> _Exercise details_: Report all lines in the records that hold the string "MdAccessTime".

> _Records for the task_:

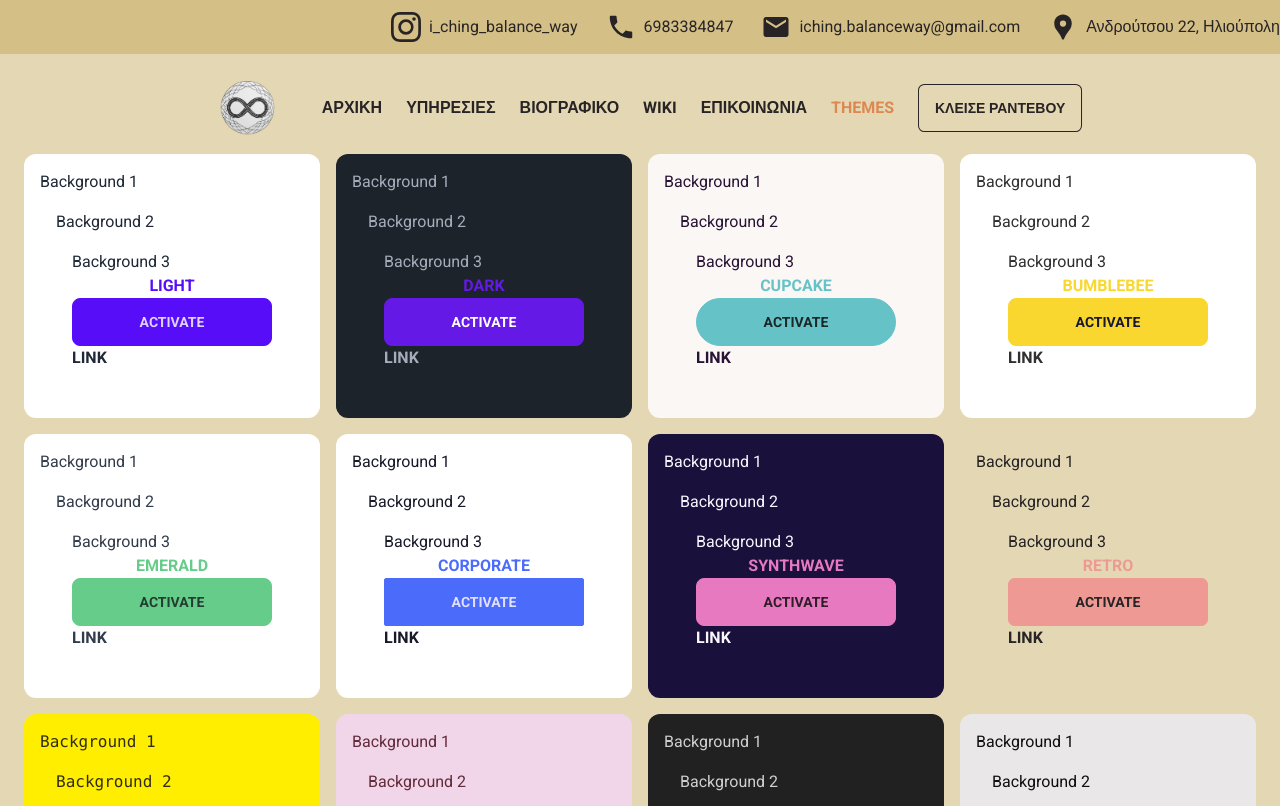
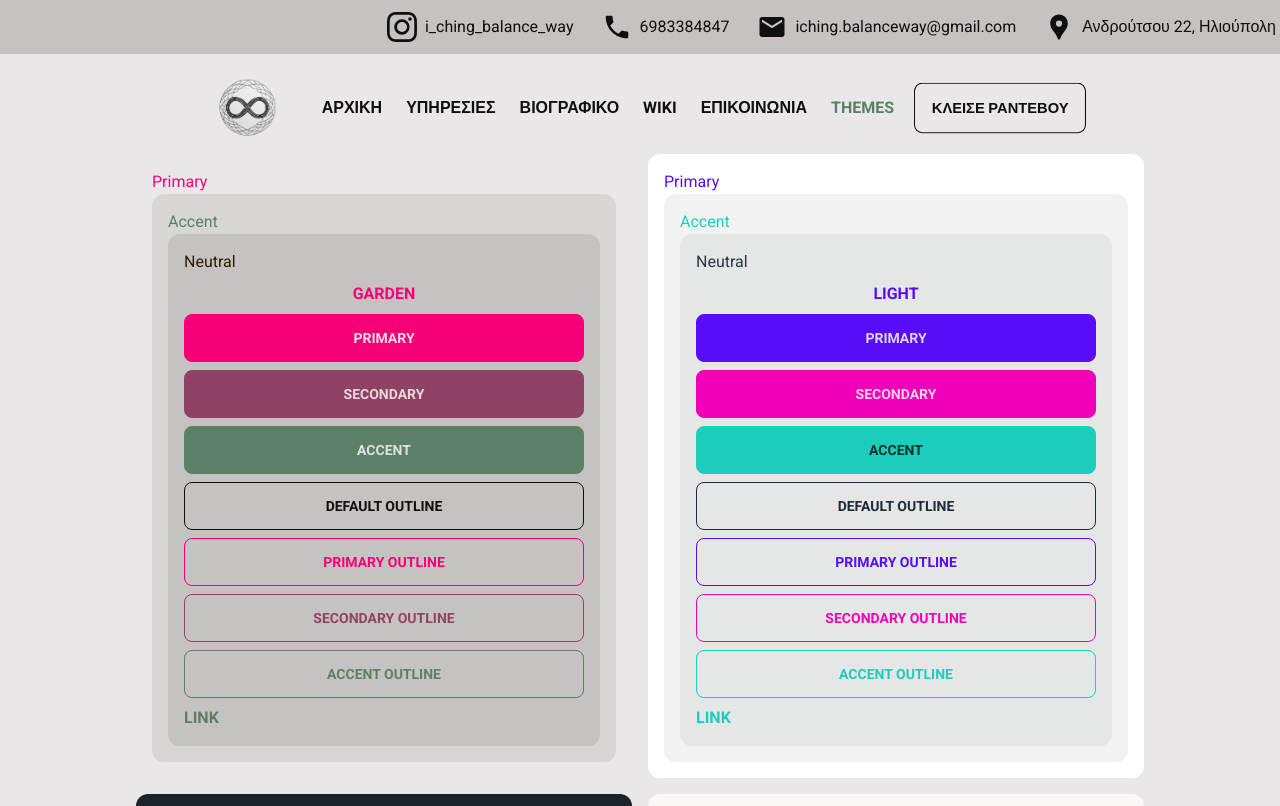
Before and after one commit to nikossoftwaredev/i-ching, a Next.js app: page /en/themes in a window 1280 px wide. Shown: the top 806 px of the page. Built offline with nearby package versions, Linux system fonts and the light colour scheme.

Commit message:
making themes work

```diff
--- a/app/[lang]/layout.tsx
+++ b/app/[lang]/layout.tsx
@@ -19,7 +19,7 @@ const RootLayout = async ({
   const dictionary = await getDictionary(params.lang);
 
   return (
-    <html lang={params.lang} data-theme="retro">
+    <html lang={params.lang} data-theme="garden">
       <body>
         <Header dictionary={dictionary} lang={params.lang} />
         <main className="bg-base-100 px-4">
--- a/app/[lang]/services/page.tsx
+++ b/app/[lang]/services/page.tsx
@@ -1,33 +1,38 @@
-import Card from 'components/Card';
-import SectionTitle from 'components/SectionTitle';
-import { servicesInfo } from 'data/services';
-import TextToHtml from 'components/TextToHtml';
-import ButtonLink from 'components/ButtonLink';
+import Card from "components/Card";
+import SectionTitle from "components/SectionTitle";
+import { servicesInfo } from "data/services";
+import TextToHtml from "components/TextToHtml";
+import ButtonLink from "components/ButtonLink";
 
 const ServicesPage = () => {
   return (
-    <main className='flex items-center justify-center flex-col'>
-      <SectionTitle title='ΟΙ ΥΠΗΡΕΣΙΕΣ ΜΑΣ' />
-      <div className='w-4/5 items-center justify-items-center grid 2xl:grid-cols-4 md:grid-cols-3 sm:grid-cols-1 gap-10'>
-        {servicesInfo.map(service => (
+    <main className="flex items-center justify-center flex-col">
+      <SectionTitle title="ΟΙ ΥΠΗΡΕΣΙΕΣ ΜΑΣ" />
+      <div className="w-4/5 items-center justify-items-center grid 2xl:grid-cols-4 md:grid-cols-3 sm:grid-cols-1 gap-10">
+        {servicesInfo.map((service) => (
           <Card
             key={service.title}
-            className='flex flex-col max-w-[300px] overflow-x-hidden w-full hover:scale-105 transition ease-in-out duration-300 relative h-full'
+            className="flex flex-col max-w-[400px] overflow-x-hidden w-full hover:scale-105 transition ease-in-out duration-300 relative h-full"
           >
-            <figure className='w-full h-[200px] m-h-[200px] relative z-0 brightness-75 transition ease-in-out duration-300 object-cover '>
+            <figure className="w-full h-[200px] m-h-[200px] relative z-0 brightness-75 transition ease-in-out duration-300 object-cover ">
               <img
-                style={{ width: '100%', height: '100%', objectFit: 'cover' }}
+                style={{ width: "100%", height: "100%", objectFit: "cover" }}
                 src={service.image}
                 alt={service.title}
               />
             </figure>
-            <main className='p-5 w-full z-10 flex flex-col flex-auto'>
-              <h1 className='font-extrabold text-2xl mb-4'>{service.title}</h1>
-              <span className='break-words leading-6 mb-10'>
+            <main className="p-5 w-full z-10 flex flex-col flex-auto">
+              <h1 className="font-extrabold text-2xl mb-4 text-accent">
+                {service.title}
+              </h1>
+              <span className="break-words leading-6 mb-10">
                 <TextToHtml text={service.description} />
               </span>
-              <div className='flex mt-auto'>
-                <ButtonLink className='ml-auto' href={`/wiki#${service.serviceId}`}>
+              <div className="flex mt-auto">
+                <ButtonLink
+                  className="ml-auto"
+                  href={`/wiki#${service.serviceId}`}
+                >
                   ΠΕΡΙΣΣΟΤΕΡΑ
                 </ButtonLink>
               </div>
--- a/app/[lang]/themes/page.tsx
+++ b/app/[lang]/themes/page.tsx
@@ -1,60 +1,75 @@
-'use client';
+"use client";
 
-import Link from 'next/link';
+import AppLink from "@/components/AppLink";
+import Link from "next/link";
 
 const ALL_THEMES = [
-  'light',
-  'dark',
-  'cupcake',
-  'bumblebee',
-  'emerald',
-  'corporate',
-  'synthwave',
-  'retro',
-  'cyberpunk',
-  'valentine',
-  'halloween',
-  'garden',
-  'forest',
-  'aqua',
-  'lofi',
-  'pastel',
-  'fantasy',
-  'wireframe',
-  'black',
-  'luxury',
-  'dracula',
-  'cmyk',
-  'autumn',
-  'business',
-  'acid',
-  'lemonade',
-  'night',
-  'coffee',
-  'winter'
+  "light",
+  "dark",
+  "cupcake",
+  "bumblebee",
+  "emerald",
+  "corporate",
+  "synthwave",
+  "retro",
+  "cyberpunk",
+  "valentine",
+  "halloween",
+  "garden",
+  "forest",
+  "aqua",
+  "lofi",
+  "pastel",
+  "fantasy",
+  "wireframe",
+  "black",
+  "luxury",
+  "dracula",
+  "cmyk",
+  "autumn",
+  "business",
+  "acid",
+  "lemonade",
+  "night",
+  "coffee",
+  "winter",
 ];
 
 const Theme = ({ theme }: { theme: string }) => {
   return (
-    <div data-theme={theme} className='card p-4 rounded-xl base-100'>
-      Background 1
-      <div className='card p-4 rounded-xl base-200'>
-        Background 2
-        <div className='card p-4 rounded-xl base-300'>
-          Background 3<p className='text-center font-bold text-primary uppercase'> {theme}</p>
+    <div
+      data-theme={theme}
+      className="card p-4 rounded-xl bg-base-100 text-primary"
+    >
+      Primary
+      <div className="card p-4 rounded-xl bg-base-200  text-accent">
+        Accent
+        <div className="card p-4 rounded-xl bg-base-300 text-neutral gap-2">
+          Neutral
+          <p className="text-center font-bold  uppercase text-primary">
+            {theme}
+          </p>
           <button
-            className='btn btn-primary'
+            className="btn btn-primary"
             onClick={() => {
-              document.documentElement.setAttribute('data-theme', theme);
+              document.documentElement.setAttribute("data-theme", theme);
 
-              localStorage.setItem('theme', theme);
+              localStorage.setItem("theme", theme);
             }}
           >
-            Activate
+            Primary
           </button>
-          <Link href='/themes' className={`font-bold hover:text-accent`}>
-            LINK
-          </Link>
+          <button className="btn btn-secondary">Secondary</button>
+          <button className="btn btn-accent">Accent</button>
+          <button className="btn btn-outline">Default Outline</button>
+          <button className="btn btn-outline btn-primary">
+            Primary Outline
+          </button>
+          <button className="btn btn-outline btn-secondary">
+            Secondary Outline
+          </button>
+          <button className="btn btn-outline btn-accent">Accent Outline</button>
+          <AppLink href="/themes">LINK</AppLink>
         </div>
       </div>
     </div>
@@ -62,11 +77,20 @@ const Theme = ({ theme }: { theme: string }) => {
 };
 
 const Themes = () => {
+  const selectedTheme = localStorage.getItem("theme") || "garden";
+
+  const themes = [
+    selectedTheme,
+    ...ALL_THEMES.filter((theme) => theme !== selectedTheme),
+  ];
+
   return (
-    <main className='grid md:grid-cols-4 gap-4 sm:grid-cols-1 p-2'>
-      {ALL_THEMES.map(theme => (
-        <Theme key={theme} theme={theme} />
-      ))}
+    <main className="max-w-screen-lg mx-auto">
+      <section className="grid gap-4 sm:grid-cols-1 md:grid-cols-2 p-2 justify-center items-center">
+        {themes.map((theme) => (
+          <Theme key={theme} theme={theme} />
+        ))}
+      </section>
     </main>
   );
 };
--- a/app/[lang]/wiki/page.tsx
+++ b/app/[lang]/wiki/page.tsx
@@ -1,23 +1,23 @@
-'use client';
+"use client";
 
-import { useMemo } from 'react';
-import { wikiArticles } from 'data/wiki-articles';
-import { ChangeEvent, useCallback, useState } from 'react';
-import { MdSearch } from 'react-icons/md';
-import { normalizeGreek } from 'utils/text';
-import Link from 'next/link';
+import { useMemo } from "react";
+import { wikiArticles } from "data/wiki-articles";
+import { ChangeEvent, useCallback, useState } from "react";
+import { MdSearch } from "react-icons/md";
+import { normalizeGreek } from "utils/text";
+import Link from "next/link";
 
 const WikiPage = () => {
-  const [searchValue, setSearchValue] = useState('');
+  const [searchValue, setSearchValue] = useState("");
 
   const onChange = useCallback((e: ChangeEvent<HTMLInputElement>) => {
     setSearchValue(e.target.value);
   }, []);
 
   const filteredArticles = useMemo(() => {
-    const rgxSearch = new RegExp(normalizeGreek(searchValue), 'ig');
+    const rgxSearch = new RegExp(normalizeGreek(searchValue), "ig");
 
-    return wikiArticles.filter(sa => {
+    return wikiArticles.filter((sa) => {
       const { title } = sa;
       const titleNoAccents = normalizeGreek(title);
 
@@ -26,26 +26,29 @@ const WikiPage = () => {
   }, [searchValue]);
 
   return (
-    <main className='flex items-center justify-center flex-col'>
-      <div className='relative focus-within:text-gray-400 mt-4'>
-        <span className='absolute inset-y-0 left-0 flex items-center pl-2'>
+    <main className="flex items-center justify-center flex-col">
+      <div className="relative focus-within:text-gray-400 mt-4">
+        <span className="absolute inset-y-0 left-0 flex items-center pl-2">
           <MdSearch />
         </span>
         <input
-          type='search'
-          name='q'
+          type="search"
+          name="q"
           value={searchValue}
           onChange={onChange}
-          className='pl-10 input input-bordered'
-          placeholder='Αναζήτηση...'
+          className="pl-10 input input-bordered"
+          placeholder="Αναζήτηση..."
         />
       </div>
-      <div className='w-2/3 mt-4'>
-        {filteredArticles.map(article => (
-          <div key={article.path} className='p-4 border border-base-300 bg-base-200 font-bold'>
+      <div className="w-2/3 mt-4">
+        {filteredArticles.map((article) => (
+          <div
+            key={article.path}
+            className="p-4 border border-base-300 bg-base-200 font-bold"
+          >
             <Link
               href={`wiki/${article.path}`}
-              className={` text-primary-content hover:text-accent-focus`}
+              className={`text-accent hover:text-accent-focus`}
             >
               - {article.title}
             </Link>
--- a/components/About.tsx
+++ b/components/About.tsx
@@ -13,7 +13,7 @@ const About = () => {
               className="rounded-xl h-full object-cover "
             />
           </div>
-          <div className="flex flex-col  justify-center">
+          <div className="flex flex-col justify-center">
             <span>
               Στο <strong>I Ching : balance way</strong> παρέχουμε ένα πλήρες
               εφαρμοσμένο θεραπευτικό πρόγραμμα το οποίο επιδιώκει την ισορροπία
--- a/components/Card.tsx
+++ b/components/Card.tsx
@@ -11,10 +11,7 @@ const Card = (props: CardProps) => {
   const { className, children } = props;
 
   return (
-    <div
-      {...props}
-      className={`rounded-xl shadow-md bg-base-200 ${className} text-primary-content`}
-    >
+    <div {...props} className={`rounded-xl shadow-md bg-base-200 ${className}`}>
       {children}
     </div>
   );
--- a/components/Footer.tsx
+++ b/components/Footer.tsx
@@ -1,56 +1,61 @@
-import { ADDRESS, DOMAIN, MAIL, PHONE } from 'data/general';
-import Link from 'next/link';
+import { ADDRESS, DOMAIN, MAIL, PHONE } from "data/general";
+import Link from "next/link";
 import {
   MdMailOutline,
   MdOutlineCalendarToday,
   MdOutlinePhone,
   MdLocationPin,
-  MdAccessTime
-} from 'react-icons/md';
+  MdAccessTime,
+} from "react-icons/md";
 
 const footerSections = [
   {
-    title: 'Ωράριο λειτουργίας',
+    title: "Ωράριο λειτουργίας",
     subtitles: [
-      { icon: <MdOutlineCalendarToday />, value: 'Δευτέρα - Παρασκευή' },
-      { icon: <MdAccessTime />, value: '13:00 - 16:30' },
-      { icon: <MdOutlineCalendarToday />, value: 'Σάββατο - Κυριακή' },
-      { icon: <MdAccessTime />, value: '12:00 - 20:00' }
-    ]
+      { icon: <MdOutlineCalendarToday />, value: "Δευτέρα - Παρασκευή" },
+      { icon: <MdAccessTime />, value: "13:00 - 16:30" },
+      { icon: <MdOutlineCalendarToday />, value: "Σάββατο - Κυριακή" },
+      { icon: <MdAccessTime />, value: "12:00 - 20:00" },
+    ],
   },
   {
-    title: 'Επικοινωνία',
+    title: "Επικοινωνία",
     subtitles: [
       { icon: <MdLocationPin />, value: ADDRESS },
       { icon: <MdOutlinePhone />, value: PHONE },
-      { icon: <MdMailOutline />, value: MAIL }
-    ]
-  }
+      { icon: <MdMailOutline />, value: MAIL },
+    ],
+  },
 ];
 
 const Footer = (): JSX.Element => {
   return (
-    <footer className='bg-base-300 text-primary-content flex items-center flex-col py-10'>
-      <div className='flex justify-center items-start gap-20 pb-7  sm:flex-col md:flex-row flex-wrap'>
-        {footerSections.map(footerSection => (
+    <footer className="bg-base-300 flex items-center flex-col py-10">
+      <div className="flex justify-center items-start gap-20 pb-7  sm:flex-col md:flex-row flex-wrap">
+        {footerSections.map((footerSection) => (
           <section key={footerSection.title}>
-            <h4 className='text-3xl pb-4 font-bold'>{footerSection.title}</h4>
-            {footerSection.subtitles.map(subtitle => (
-              <div className='text-lg flex  items-center justify-start gap-2' key={subtitle.value}>
+            <h4 className="text-3xl pb-4 font-bold text-accent">
+              {footerSection.title}
+            </h4>
+            {footerSection.subtitles.map((subtitle) => (
+              <div
+                className="text-lg flex  items-center justify-start gap-2"
+                key={subtitle.value}
+              >
                 {subtitle.icon} {subtitle.value}
               </div>
             ))}
           </section>
         ))}
       </div>
-      <section className='text-center'>
-        © Copyright 2023 <strong>ichingbalance.gr</strong> <br />
+      <section className="text-center">
+        © Copyright 2023 <strong>{DOMAIN}</strong> <br />
         Με την επιφύλαξη παντός δικαιώματος.
         <br />
         Made by
         <Link
-          href='https://www.linkedin.com/in/nikosdim97/'
-          className='text-accent-focus hover:text-secondary-focus font-bold'
+          href="https://www.linkedin.com/in/nikosdim97/"
+          className="text-accent hover:accent-focus font-bold"
         >
           &nbsp; Nikos Dimitrakopoulos&nbsp;
         </Link>
--- a/components/SectionTitle.tsx
+++ b/components/SectionTitle.tsx
@@ -15,9 +15,7 @@ const SectionTitle = ({
         className={`sm:w-full md:w-2/4 flex items-center justify-${position}`}
       >
         <div className="h-0 border-t-2 flex-grow border-primary-content" />
-        <h1 className="font-black text-3xl text-primary-content text-center mx-3">
-          {title}
-        </h1>
+        <h1 className="font-black text-3xl text-center mx-3">{title}</h1>
         <div className="h-0 border-t-2 flex-grow border-primary-content" />
       </div>
     </div>
--- a/components/header/Header.tsx
+++ b/components/header/Header.tsx
@@ -37,7 +37,7 @@ const Header = ({ dictionary, lang }: { dictionary: any; lang: Locale }) => {
   ) : (
     <header>
       <nav className="bg-base-100">
-        <div className="flex flex-wrap justify-center items-center sm:justify-end sm:items-end  w-full mb-4 bg-base-300 gap-7 text-primary-content py-3">
+        <div className="flex flex-wrap justify-center items-center sm:justify-end sm:items-end  w-full mb-4 bg-base-300 gap-7  py-3 pr-1">
           {headerInfo.map(({ href, icon, text }) => (
             <Link
               className="text-md flex gap-2 items-center"
--- a/data/general.ts
+++ b/data/general.ts
@@ -3,7 +3,7 @@ export const ΙΝSTAGRAM = 'i_ching_balance_way';
 export const INSTAGRAM_URL = 'https://www.instagram.com/i_ching_balance_way/';
 export const ADDRESS = 'Ανδρούτσου 22, Ηλιούπολη';
 export const MAIL = 'iching.balanceway@gmail.com';
-export const DOMAIN = 'https://ichingbalance.gr';
+export const DOMAIN = 'ichingbalance.gr';
 export const START_YEAR = 2023;
 export const NAME = 'Κατερίνα';
 export const LAST_NAME = 'Δημητρακοπούλου';
```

> _Finished task_:
-  MdAccessTime
+  MdAccessTime,
-      { icon: <MdAccessTime />, value: '13:00 - 16:30' },
-      { icon: <MdAccessTime />, value: '12:00 - 20:00' }
+      { icon: <MdAccessTime />, value: "13:00 - 16:30" },
+      { icon: <MdAccessTime />, value: "12:00 - 20:00" },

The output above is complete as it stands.